Note: For those unfamiliar with the Battlefield series, I’ll be making reference to reinforcement tickets from here on. These tickets are spent by respawning into the game, or by being “bled out” by opponents, as I’ll explain later.
The classic mode returns, where teams fight for control of points scattered throughout the map. By controlling more points, one team can bleed their opponents of tickets, until victory is imminent.
Personally, I wouldn’t recommend sticking around to defend controlled points. From what I experienced, it was better to be mobile and returning to respond to an attack, rather than getting overwhelmed by a larger force.
Similar to Conquest, Hotwire instead has robbers racing to take control of marked cars acting as moving points. Once a player successfully hotwires a car, it’s on them to stay out of the enemy’s crosshairs in order to drain their tickets. The more cars controlled, the faster the drain. But be warned, you can’t just sit in one place, as cars have to keep moving in order to remain under your team’s control.
Once under a team’s control, other players can choose to spawn within the same vehicle. They can then just lean out and fire at pursuers, though I found this somewhat difficult when both vehicles were swerving fast. Furthermore, on more than one occasion, I found myself in a tough situation when the driver would unexpectedly bail out mid-pursuit.
As I mentioned before, there is some room for players who prefer good old-fashioned footwork. With the limited size of maps, players can try to anticipate a vehicle’s path and quickly manoeuvre through buildings to intercept.
In essence, a team of tactical police officers have to stop an armed group of robbers from getting away with the cash.
Robbers have three objectives: snatching both bags of money, fighting their way to the extraction point, and making sure the money gets away. It should be noted that both bags cannot be brought to the same extraction point.

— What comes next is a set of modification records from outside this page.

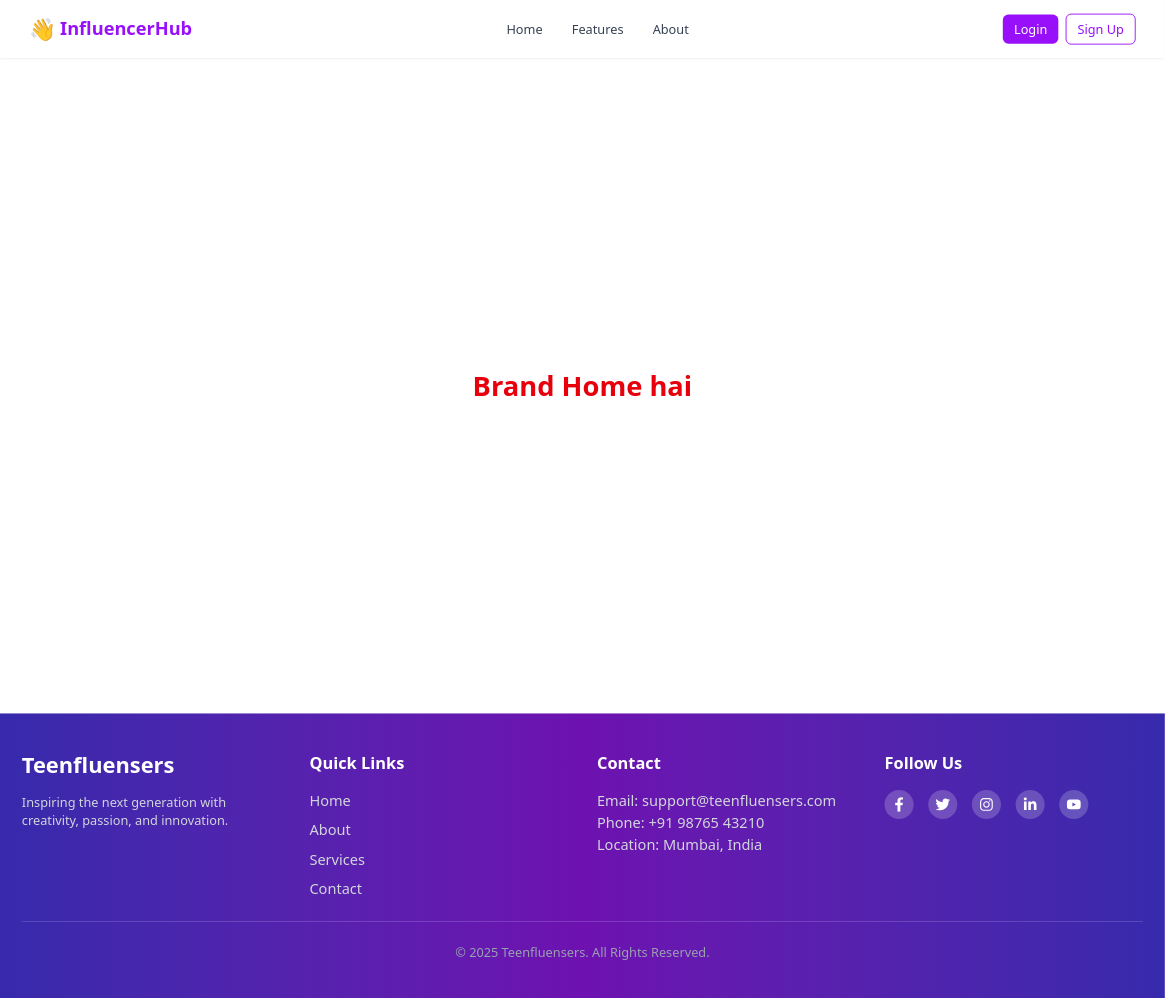
Repository: dhanbyte/teenfluencer
Page: /brand
These files come from the project's save history. The page is drawn as it stood at one moment and after the next save; the edit follows.
The browser window is 1280 px wide. The pictures show the whole page, at 91% of full size.
The project was rebuilt for these pictures with package versions that can differ from the ones it lists, and the page was loaded fresh each time. Some packages were replaced by stand-ins written for this rebuild. The framework's server and built-in components were replaced by stand-ins that run in the browser. Also part of the build but not shown: next.config.ts.

Above is the page before, as saved 2025-08-13 12:52:27.

After the next save:
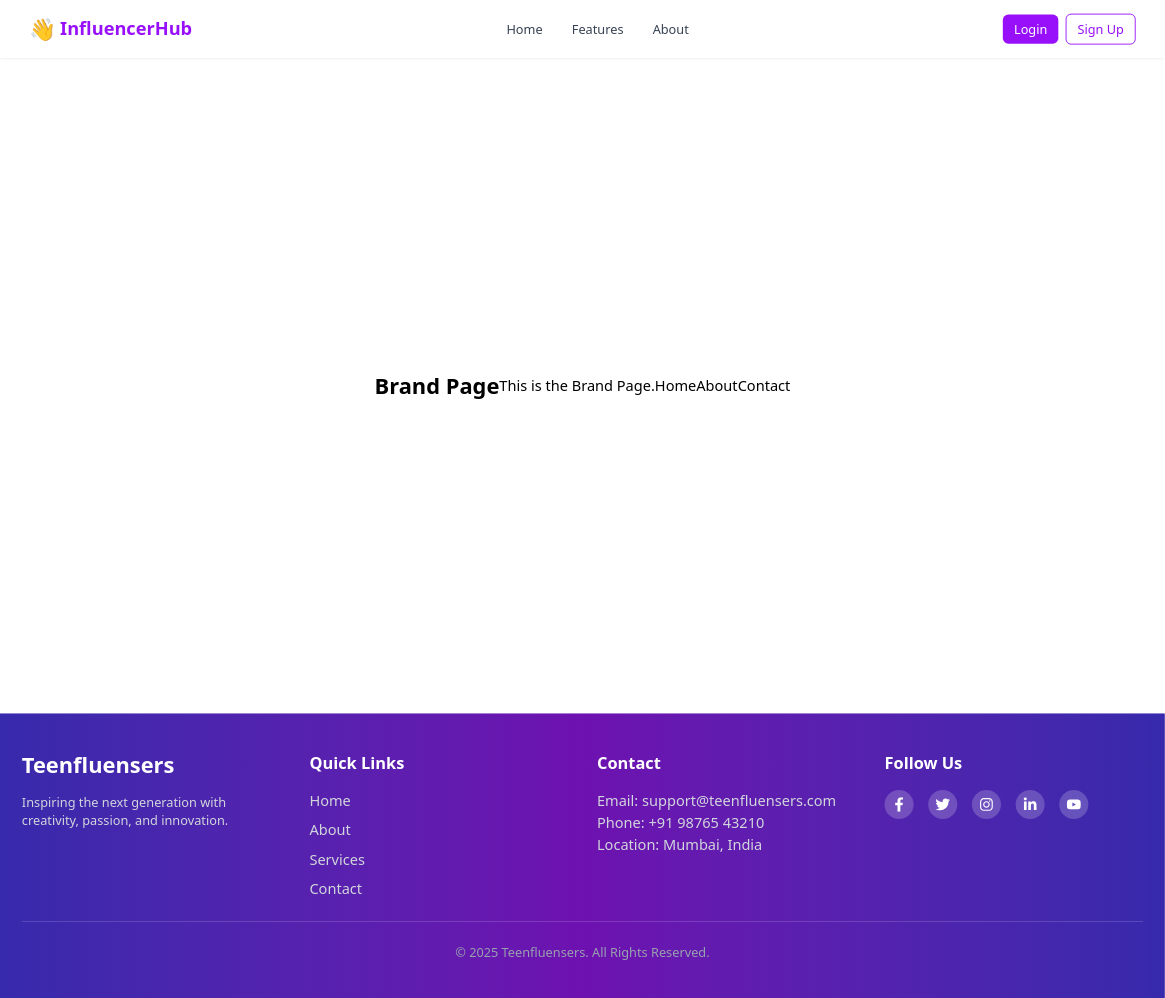
Saved 2 min 19 s later.
--- a/app/(Brand)/brand/page.tsx
+++ b/app/(Brand)/brand/page.tsx
@@ -1,7 +1,17 @@
 export default function BrandPage() {
   return (
     <div className="min-h-screen bg-white flex items-center justify-center">
-      <h1 className="text-3xl font-bold text-red-600">Brand Home hai</h1>
+      <h1 className="text-2xl font-bold">Brand Page</h1>
+      {/* Add your brand page content here */}
+      <p>This is the Brand Page.</p>
+      {/* You can include more components or content as needed */}
+      <nav>
+        <a href="/">Home</a>
+        <a href="/about">About</a>
+        <a href="/contact">Contact</a>
+
+
+      </nav>
     </div>
   );
 }

After the save that followed:
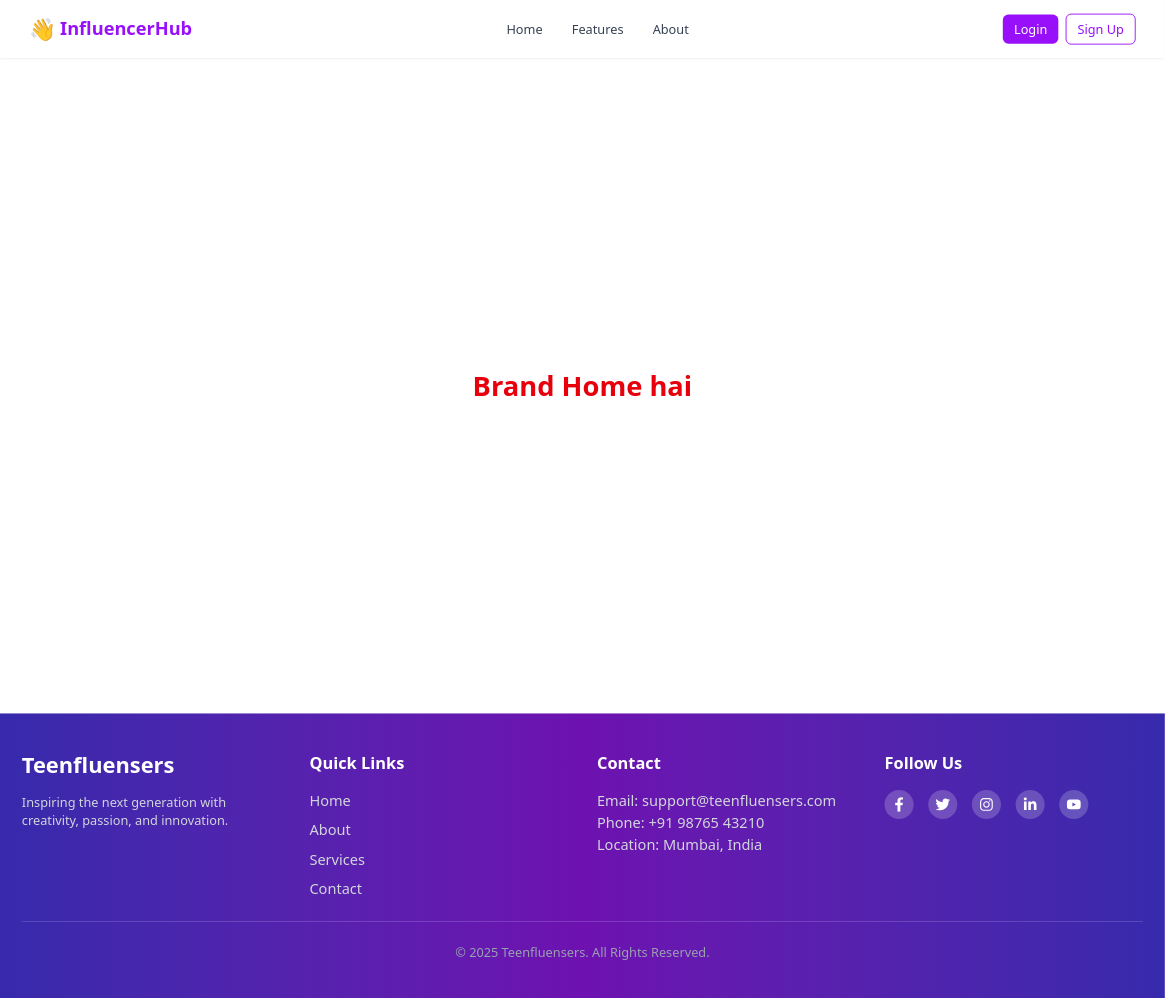
Saved 8 min 2 s later.
--- a/app/(Brand)/brand/page.tsx
+++ b/app/(Brand)/brand/page.tsx
@@ -1,17 +1,7 @@
 export default function BrandPage() {
   return (
     <div className="min-h-screen bg-white flex items-center justify-center">
-      <h1 className="text-2xl font-bold">Brand Page</h1>
-      {/* Add your brand page content here */}
-      <p>This is the Brand Page.</p>
-      {/* You can include more components or content as needed */}
-      <nav>
-        <a href="/">Home</a>
-        <a href="/about">About</a>
-        <a href="/contact">Contact</a>
-
-
-      </nav>
+      <h1 className="text-3xl font-bold text-red-600">Brand Home hai</h1>
     </div>
   );
 }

Barring the obvious risk of doing that, once a bag touches the rope lowered from the extraction helicopter, the rope is gone. For that reason, robbers can either split the team, or focus on one bag at a time.
The objective of the police is simply to intercept the bags of cash and recover them. To do this, your team will have to drop the bag handler and move closer to the bag, with recovery speed increased by having more teammates present. Not being able to recover the bag immediately was somewhat challenging, particularly even more so if the bag was dropped in the middle of a street.

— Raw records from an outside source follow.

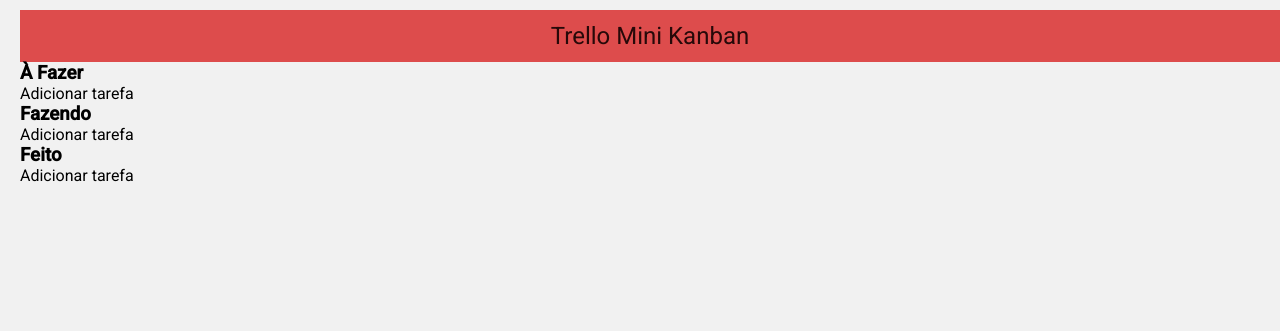
Repository: douglasabnovato/byteclass
Page: trello-mini-kanban/index.html
These files come from the project's save history. The page is drawn as it stood at one moment and after the next save; the edit follows.
The browser window is 1280 px wide. The pictures show the whole page.

Above is the page before, as saved 2025-07-31 20:17:58.

After the next save:
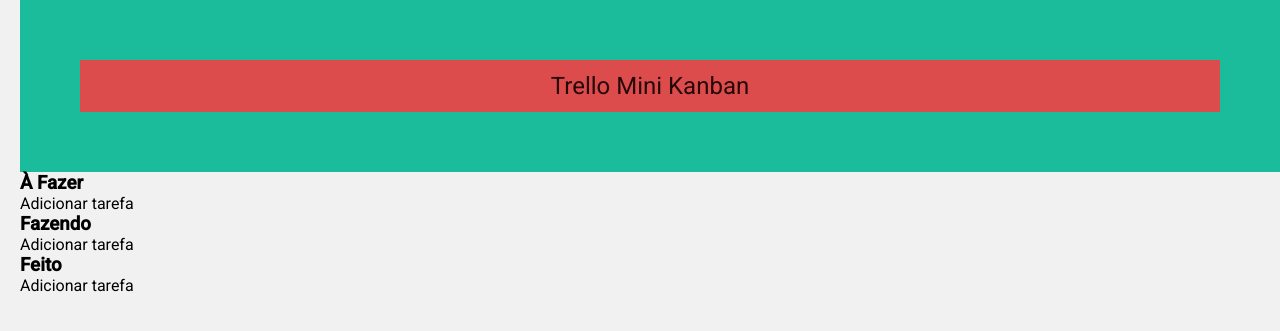
Saved 4 min 0 s later.
--- a/trello-mini-kanban/style.css
+++ b/trello-mini-kanban/style.css
@@ -11,7 +11,13 @@
 }
 
 header {
-  margin-top: 10px;
+
+
+    padding: 60px;
+  text-align: center;
+  background: #1abc9c;
+  color: white;
+  font-size: 30px;
 }
 
 header h1 {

In order to win the match, robbers must successfully get both bags away, while the cops win by preventing just that. To that end, robbers can keep returning to the vault if a bag was recovered, and just try again, up until the timer hits zero.
I must say that of the three, Heist very quickly became my favourite mode, as it was such a rush the whole way through. Despite no vehicles being present on the Bank Job map, its small size meant players could easily move about on foot. Furthermore, I also saw players making use of the zipline, adding a fast and easy way of moving from rooftop to street level.
Over the course of my time previewing the beta, I found little moment for respite as there was always something happening. Whether it be the cars screeching around the corner or the desperate sprint to catch the fleeing robbers, there was rarely a dull moment in the game.
But on the rare occasion I did get to take in my surroundings, I noticed that the developers from Visceral had certainly put a lot of effort into every map, from extensive map interiors, right down to including little details like a box of donuts near a police truck.
I must also say that there was some opportunity for funny moments. Coming across an actual working elevator, I decided to ride it, only for my team to start spawning in the lift with me. As we were headed to an enemy-controlled rooftop, well… you can guess what happened.
Battlefield Hardline’s beta opens on February 3 and will run across all platforms until February 8. The game will officially be released on March 17.